* _Exercise objective_:
Only lines holding "const" are wanted; copy each of them from the records below.

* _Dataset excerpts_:

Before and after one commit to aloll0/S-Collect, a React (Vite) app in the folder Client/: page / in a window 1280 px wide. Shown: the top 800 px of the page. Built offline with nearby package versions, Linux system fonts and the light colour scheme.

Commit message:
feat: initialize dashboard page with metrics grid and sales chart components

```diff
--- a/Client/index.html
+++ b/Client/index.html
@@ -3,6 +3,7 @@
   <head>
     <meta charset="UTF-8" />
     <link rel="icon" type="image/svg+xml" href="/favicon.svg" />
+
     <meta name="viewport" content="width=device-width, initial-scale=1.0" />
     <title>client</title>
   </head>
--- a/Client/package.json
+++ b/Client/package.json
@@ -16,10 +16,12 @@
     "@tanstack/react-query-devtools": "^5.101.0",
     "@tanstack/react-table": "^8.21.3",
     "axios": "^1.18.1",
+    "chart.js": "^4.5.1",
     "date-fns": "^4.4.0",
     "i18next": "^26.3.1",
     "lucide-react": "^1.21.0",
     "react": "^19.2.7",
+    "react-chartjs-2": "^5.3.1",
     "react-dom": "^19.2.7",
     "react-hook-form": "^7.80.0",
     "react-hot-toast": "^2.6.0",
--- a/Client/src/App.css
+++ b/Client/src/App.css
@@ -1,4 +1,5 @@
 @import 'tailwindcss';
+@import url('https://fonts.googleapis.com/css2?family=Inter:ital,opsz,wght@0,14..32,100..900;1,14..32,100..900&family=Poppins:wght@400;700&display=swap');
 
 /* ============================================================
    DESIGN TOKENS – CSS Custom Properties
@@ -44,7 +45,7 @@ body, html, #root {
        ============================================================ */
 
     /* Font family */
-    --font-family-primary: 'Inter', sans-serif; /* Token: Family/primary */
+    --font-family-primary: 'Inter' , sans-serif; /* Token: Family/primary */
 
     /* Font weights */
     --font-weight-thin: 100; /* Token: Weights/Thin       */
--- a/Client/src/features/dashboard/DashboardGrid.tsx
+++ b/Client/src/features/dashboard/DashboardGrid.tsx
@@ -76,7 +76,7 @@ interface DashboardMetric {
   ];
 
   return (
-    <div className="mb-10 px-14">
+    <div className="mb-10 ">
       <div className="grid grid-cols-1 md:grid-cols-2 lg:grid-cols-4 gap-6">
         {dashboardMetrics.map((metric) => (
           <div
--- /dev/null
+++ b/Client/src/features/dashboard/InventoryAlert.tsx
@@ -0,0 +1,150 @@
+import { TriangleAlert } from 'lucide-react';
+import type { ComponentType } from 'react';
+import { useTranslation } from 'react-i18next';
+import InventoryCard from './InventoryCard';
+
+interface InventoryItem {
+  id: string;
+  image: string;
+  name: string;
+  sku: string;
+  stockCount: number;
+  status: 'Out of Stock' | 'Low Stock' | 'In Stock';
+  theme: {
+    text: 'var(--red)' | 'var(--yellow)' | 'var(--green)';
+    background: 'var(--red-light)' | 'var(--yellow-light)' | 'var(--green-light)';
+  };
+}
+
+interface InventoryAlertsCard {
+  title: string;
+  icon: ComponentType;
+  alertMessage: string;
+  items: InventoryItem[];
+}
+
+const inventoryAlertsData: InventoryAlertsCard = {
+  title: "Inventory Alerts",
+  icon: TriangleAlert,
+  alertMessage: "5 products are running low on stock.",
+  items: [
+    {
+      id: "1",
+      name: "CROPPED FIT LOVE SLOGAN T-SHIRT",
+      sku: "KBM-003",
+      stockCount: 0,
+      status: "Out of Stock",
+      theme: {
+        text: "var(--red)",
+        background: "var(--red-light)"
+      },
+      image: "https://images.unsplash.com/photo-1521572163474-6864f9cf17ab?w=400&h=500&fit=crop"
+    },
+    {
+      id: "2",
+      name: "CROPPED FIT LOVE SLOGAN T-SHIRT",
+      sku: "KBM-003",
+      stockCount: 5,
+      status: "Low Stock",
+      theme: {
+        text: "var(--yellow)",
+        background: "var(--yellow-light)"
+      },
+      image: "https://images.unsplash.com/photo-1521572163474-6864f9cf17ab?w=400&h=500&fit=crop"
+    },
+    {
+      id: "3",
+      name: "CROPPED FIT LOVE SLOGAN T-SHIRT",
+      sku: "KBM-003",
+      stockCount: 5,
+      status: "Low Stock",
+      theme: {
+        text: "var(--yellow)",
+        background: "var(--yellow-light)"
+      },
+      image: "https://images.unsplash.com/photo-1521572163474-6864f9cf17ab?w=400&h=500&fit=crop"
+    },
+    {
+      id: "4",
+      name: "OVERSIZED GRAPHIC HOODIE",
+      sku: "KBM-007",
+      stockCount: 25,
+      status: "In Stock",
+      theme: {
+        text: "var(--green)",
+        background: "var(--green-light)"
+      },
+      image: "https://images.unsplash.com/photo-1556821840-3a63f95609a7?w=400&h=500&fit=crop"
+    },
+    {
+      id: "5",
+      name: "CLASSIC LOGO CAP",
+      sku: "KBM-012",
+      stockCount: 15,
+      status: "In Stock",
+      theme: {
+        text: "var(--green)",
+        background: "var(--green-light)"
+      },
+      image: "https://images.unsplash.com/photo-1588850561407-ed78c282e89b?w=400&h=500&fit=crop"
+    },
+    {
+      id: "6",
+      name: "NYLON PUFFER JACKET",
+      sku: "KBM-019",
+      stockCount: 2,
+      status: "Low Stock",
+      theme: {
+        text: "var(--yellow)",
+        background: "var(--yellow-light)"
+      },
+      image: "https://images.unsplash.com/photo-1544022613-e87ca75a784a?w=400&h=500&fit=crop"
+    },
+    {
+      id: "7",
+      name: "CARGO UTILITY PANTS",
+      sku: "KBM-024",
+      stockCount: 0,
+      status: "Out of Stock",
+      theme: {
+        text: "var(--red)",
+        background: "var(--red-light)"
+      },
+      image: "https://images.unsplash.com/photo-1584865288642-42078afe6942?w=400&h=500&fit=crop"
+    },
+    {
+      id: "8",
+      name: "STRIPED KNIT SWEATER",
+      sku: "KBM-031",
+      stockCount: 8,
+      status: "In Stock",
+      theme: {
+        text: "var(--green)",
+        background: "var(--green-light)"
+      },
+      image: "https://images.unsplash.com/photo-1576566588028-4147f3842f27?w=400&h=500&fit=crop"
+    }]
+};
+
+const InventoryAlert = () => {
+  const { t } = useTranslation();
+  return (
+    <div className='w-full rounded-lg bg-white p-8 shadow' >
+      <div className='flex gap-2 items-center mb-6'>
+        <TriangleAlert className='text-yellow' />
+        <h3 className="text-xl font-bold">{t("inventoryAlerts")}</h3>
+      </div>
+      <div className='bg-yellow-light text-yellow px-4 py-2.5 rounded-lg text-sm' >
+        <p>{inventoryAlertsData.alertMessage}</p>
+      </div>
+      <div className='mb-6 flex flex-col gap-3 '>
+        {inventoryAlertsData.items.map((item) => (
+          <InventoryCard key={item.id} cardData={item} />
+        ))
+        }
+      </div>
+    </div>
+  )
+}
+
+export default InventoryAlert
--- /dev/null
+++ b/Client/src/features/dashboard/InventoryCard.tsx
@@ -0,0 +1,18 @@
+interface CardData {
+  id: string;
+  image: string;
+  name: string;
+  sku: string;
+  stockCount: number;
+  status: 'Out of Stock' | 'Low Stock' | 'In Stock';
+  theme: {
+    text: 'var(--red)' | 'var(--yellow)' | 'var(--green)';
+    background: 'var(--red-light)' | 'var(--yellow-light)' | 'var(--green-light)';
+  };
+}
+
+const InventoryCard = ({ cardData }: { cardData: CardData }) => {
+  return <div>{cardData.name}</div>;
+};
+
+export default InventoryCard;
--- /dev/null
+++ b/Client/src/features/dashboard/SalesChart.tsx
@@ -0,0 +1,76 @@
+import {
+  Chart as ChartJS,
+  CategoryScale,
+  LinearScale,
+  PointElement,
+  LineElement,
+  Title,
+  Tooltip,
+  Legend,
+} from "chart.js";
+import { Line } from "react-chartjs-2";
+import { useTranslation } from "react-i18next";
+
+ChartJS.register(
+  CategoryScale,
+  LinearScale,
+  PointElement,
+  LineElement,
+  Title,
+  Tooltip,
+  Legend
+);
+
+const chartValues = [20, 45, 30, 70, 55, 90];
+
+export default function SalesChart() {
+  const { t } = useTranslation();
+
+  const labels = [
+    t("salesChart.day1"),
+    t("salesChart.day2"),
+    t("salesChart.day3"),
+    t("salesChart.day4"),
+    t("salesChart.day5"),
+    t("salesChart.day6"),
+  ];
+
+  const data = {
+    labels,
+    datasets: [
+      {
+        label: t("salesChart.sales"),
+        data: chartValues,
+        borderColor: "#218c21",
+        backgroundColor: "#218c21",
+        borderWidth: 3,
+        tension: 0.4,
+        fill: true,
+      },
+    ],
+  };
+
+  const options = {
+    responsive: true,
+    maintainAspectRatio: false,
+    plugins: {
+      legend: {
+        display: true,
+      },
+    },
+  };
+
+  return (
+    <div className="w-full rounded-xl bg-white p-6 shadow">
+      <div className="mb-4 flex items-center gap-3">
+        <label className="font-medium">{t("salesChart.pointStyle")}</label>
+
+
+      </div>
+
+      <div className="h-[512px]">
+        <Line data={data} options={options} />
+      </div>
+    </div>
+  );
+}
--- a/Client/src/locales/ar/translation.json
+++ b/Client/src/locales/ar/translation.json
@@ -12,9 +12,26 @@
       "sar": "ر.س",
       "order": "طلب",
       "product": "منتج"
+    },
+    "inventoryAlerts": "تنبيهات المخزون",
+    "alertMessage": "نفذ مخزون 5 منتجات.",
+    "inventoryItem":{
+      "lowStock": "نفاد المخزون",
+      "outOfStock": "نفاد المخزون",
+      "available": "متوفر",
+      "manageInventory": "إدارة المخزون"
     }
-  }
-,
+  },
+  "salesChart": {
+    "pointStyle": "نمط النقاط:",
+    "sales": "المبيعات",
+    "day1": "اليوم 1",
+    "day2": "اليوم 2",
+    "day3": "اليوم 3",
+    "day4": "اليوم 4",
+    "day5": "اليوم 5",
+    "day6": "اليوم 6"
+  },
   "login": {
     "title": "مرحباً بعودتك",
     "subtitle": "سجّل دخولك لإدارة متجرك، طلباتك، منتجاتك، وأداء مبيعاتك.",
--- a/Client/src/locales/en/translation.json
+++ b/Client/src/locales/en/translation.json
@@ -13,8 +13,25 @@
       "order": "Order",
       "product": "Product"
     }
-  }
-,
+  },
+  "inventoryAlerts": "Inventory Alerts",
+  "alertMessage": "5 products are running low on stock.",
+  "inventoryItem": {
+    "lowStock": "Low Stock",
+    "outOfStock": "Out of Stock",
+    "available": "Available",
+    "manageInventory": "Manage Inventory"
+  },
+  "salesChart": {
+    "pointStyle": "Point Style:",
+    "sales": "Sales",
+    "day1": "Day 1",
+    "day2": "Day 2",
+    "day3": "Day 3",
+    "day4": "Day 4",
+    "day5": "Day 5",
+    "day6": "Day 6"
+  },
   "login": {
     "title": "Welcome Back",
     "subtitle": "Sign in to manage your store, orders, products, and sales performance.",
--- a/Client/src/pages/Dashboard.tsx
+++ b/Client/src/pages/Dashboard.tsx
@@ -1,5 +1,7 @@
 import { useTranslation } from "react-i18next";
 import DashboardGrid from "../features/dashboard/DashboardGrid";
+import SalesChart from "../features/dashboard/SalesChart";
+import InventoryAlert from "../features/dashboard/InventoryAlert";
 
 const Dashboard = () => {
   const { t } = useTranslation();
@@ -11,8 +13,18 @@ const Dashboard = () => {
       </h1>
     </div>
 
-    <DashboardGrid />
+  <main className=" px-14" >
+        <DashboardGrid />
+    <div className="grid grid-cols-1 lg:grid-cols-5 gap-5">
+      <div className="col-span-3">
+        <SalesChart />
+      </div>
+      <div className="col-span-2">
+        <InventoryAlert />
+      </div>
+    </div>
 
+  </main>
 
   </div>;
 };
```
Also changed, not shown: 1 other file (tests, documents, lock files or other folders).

* _Exercise answer_:
+const inventoryAlertsData: InventoryAlertsCard = {
+const InventoryAlert = () => {
+  const { t } = useTranslation();
+const InventoryCard = ({ cardData }: { cardData: CardData }) => {
+const chartValues = [20, 45, 30, 70, 55, 90];
+  const { t } = useTranslation();
+  const labels = [
+  const data = {
+  const options = {
 const Dashboard = () => {
   const { t } = useTranslation();
@@ -11,8 +13,18 @@ const Dashboard = () => {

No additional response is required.